A Dominant Drummond

26-rebound night trumpets the potential of Pistons’ 20-year-old phenom

Andre Drummond
Andre Drummond has strung together a string of impressive performances.
Ronald Martinez (NBAE/Getty)
The game wasn’t a minute old when Andre Drummond blocked Tyson Chandler’s dunk attempt in Monday’s win over New York. Pretty good bet that was in the back of Chandler’s mind about eight minutes later when he absorbed a hard foul by Greg Monroe and did a little aggravated jostling with Drummond in the aftermath.

It could have escalated but for Amar'e Stoudemire’s intervention.

“Amar'e came over to me and said, ‘It’s gonna be a battle tonight,’ ” Drummond said after the game. “That made me cool down and made me realize what I was up against. Guys are really starting to respect me now and they’re talking to me on the floor. It was pretty cool to have him give me input to calm me down.”

Stoudemire might be rethinking his strategy for next time against Drummond. His emotions appropriately settled, he turned in one of the most dominant games of his brief career with 17 points, 26 rebounds – most by a Piston since Ben Wallace a dozen years ago – and three blocked shots.

“Andre played with a high motor,” Will Bynum said after the 96-85 win snapped a four-game losing streak and stayed three games out of the No. 8 playoff seed in the East, currently occupied by Atlanta. “It’s tough to stop Andre when he’s playing like that because he doesn’t need the basketball to score. He dominated the glass. On the defensive end, he protected the paint. His ceiling is so high, man, you never know what he’s going to end up with.”

The Knicks were clearly intent on clogging the lane and making the Pistons – the NBA’s 29th-ranked 3-point shooting team – beat them from the perimeter. That squeezed Drummond’s lanes to go get lob passes for dunks or crash the offensive boards, making his 26 rebounds all the more remarkable.

But it spoke to a few other things: Drummond’s increased conditioning level, which enabled him to stay on the floor for all but 106 seconds, and his greater awareness as a rim protector.

Drummond’s defensive instincts are gradually sharpening. He’s a half-step quicker to leave his man to cut off dribble penetration now than he was a month or two ago. The Knicks shot just 40 percent inside the 3-point line Monday night, which accounted for 51 missed shots – and 51 rebound opportunities. Drummond grabbed 19 of them, better than one-third of all available rebounds on the defensive end.

“It comes down to a trust thing,” Drummond said after Tuesday’s practice. “In the beginning of the year, we were a new team and we had a lot of new defensive schemes, so it was kind of tough for me to leave my guy and know somebody was going to be there behind me to help me out. But now it’s later in the season and we have it kind of figured out, so it got to a point where I can just leave and somebody’s going to have my back.”

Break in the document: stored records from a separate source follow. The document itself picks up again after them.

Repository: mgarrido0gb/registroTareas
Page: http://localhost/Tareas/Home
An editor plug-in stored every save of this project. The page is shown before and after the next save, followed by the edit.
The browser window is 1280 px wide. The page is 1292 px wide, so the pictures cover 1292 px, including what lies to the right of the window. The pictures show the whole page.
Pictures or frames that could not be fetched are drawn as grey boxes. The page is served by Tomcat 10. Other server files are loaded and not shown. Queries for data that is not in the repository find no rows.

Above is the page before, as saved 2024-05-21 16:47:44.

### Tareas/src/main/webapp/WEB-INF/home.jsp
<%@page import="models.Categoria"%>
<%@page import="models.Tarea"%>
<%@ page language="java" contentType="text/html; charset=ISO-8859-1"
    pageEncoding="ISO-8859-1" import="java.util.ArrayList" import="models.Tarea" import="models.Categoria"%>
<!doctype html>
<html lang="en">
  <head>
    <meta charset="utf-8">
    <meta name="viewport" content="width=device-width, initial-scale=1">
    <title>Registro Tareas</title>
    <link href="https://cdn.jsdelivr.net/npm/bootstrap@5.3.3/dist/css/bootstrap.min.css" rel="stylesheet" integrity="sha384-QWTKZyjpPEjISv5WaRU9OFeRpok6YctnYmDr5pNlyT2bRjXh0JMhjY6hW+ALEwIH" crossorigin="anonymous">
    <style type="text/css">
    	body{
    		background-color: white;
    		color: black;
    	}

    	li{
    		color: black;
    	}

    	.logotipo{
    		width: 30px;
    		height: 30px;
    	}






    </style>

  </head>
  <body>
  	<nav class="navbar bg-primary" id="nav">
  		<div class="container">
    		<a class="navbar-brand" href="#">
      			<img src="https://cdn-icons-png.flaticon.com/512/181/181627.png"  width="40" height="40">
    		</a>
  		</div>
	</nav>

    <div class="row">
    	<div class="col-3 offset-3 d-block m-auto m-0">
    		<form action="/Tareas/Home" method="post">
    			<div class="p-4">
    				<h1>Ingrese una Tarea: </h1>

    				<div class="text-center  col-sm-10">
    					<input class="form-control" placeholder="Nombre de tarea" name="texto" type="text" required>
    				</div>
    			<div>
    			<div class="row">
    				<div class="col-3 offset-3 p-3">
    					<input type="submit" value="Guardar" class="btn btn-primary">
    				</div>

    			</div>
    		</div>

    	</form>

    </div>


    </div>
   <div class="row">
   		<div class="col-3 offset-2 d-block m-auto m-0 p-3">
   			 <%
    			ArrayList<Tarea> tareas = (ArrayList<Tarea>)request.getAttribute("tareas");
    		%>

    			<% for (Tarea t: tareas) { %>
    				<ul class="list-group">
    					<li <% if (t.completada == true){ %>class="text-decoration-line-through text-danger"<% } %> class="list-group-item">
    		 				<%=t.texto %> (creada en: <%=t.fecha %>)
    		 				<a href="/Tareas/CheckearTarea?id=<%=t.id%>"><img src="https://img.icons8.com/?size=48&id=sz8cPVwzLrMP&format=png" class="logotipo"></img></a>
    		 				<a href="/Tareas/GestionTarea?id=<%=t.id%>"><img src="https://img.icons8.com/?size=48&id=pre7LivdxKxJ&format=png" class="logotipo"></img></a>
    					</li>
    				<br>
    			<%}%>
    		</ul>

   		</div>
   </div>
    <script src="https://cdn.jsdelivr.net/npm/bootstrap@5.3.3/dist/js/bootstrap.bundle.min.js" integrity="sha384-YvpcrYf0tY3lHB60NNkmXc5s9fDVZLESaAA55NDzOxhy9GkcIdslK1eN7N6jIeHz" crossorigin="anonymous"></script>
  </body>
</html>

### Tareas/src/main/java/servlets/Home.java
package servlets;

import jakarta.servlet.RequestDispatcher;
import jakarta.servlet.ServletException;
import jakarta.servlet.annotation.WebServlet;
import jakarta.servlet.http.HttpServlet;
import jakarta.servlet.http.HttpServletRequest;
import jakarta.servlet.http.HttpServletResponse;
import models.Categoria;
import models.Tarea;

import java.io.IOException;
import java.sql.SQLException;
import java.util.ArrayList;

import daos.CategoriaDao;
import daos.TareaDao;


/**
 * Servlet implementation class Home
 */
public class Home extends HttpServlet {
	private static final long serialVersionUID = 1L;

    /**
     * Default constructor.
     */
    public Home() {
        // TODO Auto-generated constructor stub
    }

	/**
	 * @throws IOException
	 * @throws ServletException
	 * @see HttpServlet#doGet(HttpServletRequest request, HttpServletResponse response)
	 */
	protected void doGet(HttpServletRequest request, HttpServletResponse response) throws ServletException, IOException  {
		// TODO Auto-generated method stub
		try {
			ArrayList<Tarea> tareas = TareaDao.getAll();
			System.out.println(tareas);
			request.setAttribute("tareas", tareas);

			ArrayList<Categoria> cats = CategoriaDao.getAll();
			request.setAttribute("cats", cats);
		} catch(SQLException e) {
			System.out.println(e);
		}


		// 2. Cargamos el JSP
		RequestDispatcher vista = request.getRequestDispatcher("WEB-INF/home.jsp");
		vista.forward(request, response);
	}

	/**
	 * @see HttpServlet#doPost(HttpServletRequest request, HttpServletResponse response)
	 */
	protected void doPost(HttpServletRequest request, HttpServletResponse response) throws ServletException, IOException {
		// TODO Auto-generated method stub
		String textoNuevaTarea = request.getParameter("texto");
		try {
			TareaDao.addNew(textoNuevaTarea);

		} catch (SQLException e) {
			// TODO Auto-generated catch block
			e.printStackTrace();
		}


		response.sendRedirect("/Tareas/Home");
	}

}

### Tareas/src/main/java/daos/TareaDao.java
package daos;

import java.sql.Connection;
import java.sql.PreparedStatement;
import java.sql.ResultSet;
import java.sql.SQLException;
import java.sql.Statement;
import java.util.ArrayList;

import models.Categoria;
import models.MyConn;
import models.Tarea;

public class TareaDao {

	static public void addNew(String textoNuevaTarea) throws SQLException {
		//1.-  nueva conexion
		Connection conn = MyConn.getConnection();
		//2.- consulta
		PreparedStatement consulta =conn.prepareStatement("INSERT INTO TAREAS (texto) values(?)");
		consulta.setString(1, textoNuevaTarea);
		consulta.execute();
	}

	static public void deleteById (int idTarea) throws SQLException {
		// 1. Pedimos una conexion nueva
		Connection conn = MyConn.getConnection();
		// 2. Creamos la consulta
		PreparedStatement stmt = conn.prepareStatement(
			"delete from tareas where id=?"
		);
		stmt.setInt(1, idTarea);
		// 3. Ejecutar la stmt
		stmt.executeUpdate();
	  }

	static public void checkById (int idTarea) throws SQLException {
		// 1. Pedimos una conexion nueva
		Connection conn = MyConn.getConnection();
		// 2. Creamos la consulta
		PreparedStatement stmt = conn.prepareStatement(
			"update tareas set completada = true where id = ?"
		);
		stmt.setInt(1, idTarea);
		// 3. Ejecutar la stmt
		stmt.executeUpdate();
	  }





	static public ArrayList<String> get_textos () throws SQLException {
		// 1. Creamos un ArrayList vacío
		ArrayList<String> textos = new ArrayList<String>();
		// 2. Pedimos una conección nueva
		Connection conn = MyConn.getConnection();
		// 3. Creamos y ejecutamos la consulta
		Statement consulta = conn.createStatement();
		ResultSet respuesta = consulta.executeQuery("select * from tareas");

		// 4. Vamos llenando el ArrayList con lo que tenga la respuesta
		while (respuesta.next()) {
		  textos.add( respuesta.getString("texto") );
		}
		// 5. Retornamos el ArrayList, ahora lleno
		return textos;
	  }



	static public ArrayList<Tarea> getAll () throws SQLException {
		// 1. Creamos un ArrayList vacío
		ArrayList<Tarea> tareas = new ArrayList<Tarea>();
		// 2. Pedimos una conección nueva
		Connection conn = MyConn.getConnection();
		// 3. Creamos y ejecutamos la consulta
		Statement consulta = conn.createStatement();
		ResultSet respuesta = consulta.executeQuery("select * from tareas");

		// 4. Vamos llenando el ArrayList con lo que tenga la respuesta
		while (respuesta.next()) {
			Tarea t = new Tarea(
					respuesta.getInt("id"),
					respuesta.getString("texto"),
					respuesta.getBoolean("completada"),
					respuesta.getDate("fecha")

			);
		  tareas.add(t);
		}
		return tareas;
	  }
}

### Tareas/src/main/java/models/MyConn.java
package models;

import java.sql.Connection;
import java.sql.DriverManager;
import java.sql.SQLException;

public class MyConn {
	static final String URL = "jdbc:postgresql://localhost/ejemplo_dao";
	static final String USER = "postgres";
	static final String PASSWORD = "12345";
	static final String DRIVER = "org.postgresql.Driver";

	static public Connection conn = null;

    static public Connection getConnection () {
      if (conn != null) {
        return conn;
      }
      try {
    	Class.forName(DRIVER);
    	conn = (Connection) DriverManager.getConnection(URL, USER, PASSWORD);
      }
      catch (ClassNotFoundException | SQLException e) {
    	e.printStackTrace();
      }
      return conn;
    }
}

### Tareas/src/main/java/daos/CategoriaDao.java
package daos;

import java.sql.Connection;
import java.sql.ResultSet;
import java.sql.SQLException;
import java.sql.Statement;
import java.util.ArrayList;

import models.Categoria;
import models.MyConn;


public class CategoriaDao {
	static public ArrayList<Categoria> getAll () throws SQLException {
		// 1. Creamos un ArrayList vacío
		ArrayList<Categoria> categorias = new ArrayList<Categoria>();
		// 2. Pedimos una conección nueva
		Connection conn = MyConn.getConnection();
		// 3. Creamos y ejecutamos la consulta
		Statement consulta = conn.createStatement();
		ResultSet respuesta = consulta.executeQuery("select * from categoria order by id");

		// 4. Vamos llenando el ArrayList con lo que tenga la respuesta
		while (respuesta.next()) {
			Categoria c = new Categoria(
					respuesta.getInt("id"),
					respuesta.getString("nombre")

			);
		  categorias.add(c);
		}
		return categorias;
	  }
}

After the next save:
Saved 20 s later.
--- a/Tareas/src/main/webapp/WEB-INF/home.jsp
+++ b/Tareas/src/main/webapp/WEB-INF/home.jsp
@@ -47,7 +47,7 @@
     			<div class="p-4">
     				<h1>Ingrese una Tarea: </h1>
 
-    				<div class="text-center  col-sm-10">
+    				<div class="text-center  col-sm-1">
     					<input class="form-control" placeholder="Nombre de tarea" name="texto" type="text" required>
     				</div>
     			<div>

He got to halftime with 13 rebounds Monday but just five points and two shots. He scored nine points in the third quarter, nine straight points in a stretch that began with the Pistons ahead by just two and ended with them in control of the game, and scored on consecutive possessions via stunningly quick and assertive low-post moves. On the first, Drummond drove the left baseline and scored with a right-handed reverse layup, converting the free throw on top of it. On the next, he wheeled under the basket off of the right block and scored with a left-handed reverse layup.

“I’ve been working on that since the summer,” Drummond said. “It’s good that I got the opportunity to showcase it in the game and it came out effectively and I finished both the layups.”

As Drummond grows more comfortable with the ball in his hands, all bets are off. His quickness, strength and explosiveness will make him extraordinarily dangerous.

“He made two or three moves where he hadn’t gotten the ball in those spots and been that aggressive – more power to him,” John Loyer said. “I think you see bits and pieces of what he’s going to become, but right now Andre understands where he can score from and he finds a way to score from there every night.”

If Loyer calls his number more down the stretch – of if teammates whose eyebrows were raised by his offensive burst against the Knicks grow more comfortable – Drummond would welcome the opportunity.

“They had a lot of faith in me last night, giving me the ball with 10 seconds on the clock to make a move and finish a play and I did it both times,” he said. “I’m looking forward to getting more touches in the post and being able to create for my teammates.”

For now, he’s proving wildly effective even without a sophisticated post game.

“He’s been working. He definitely works on his game a lot,” Brandon Jennings said. “But he’s not a guy you have to run plays for. He’s going to find a way to get his points. That’s one thing I do love about him. As a point guard, you have to love a big that just wants to run, rebound and score on his own.”

As for the 46:14 of playing time logged, Drummond said he came in to practice on Tuesday and “felt great. It’s a good thing to have my body in shape. I took the time to take care of my body this year. I know if I did play the minutes I played last night last year, I’d be hurting.”

Now he’s laying the hurt on others. And the best is yet to come.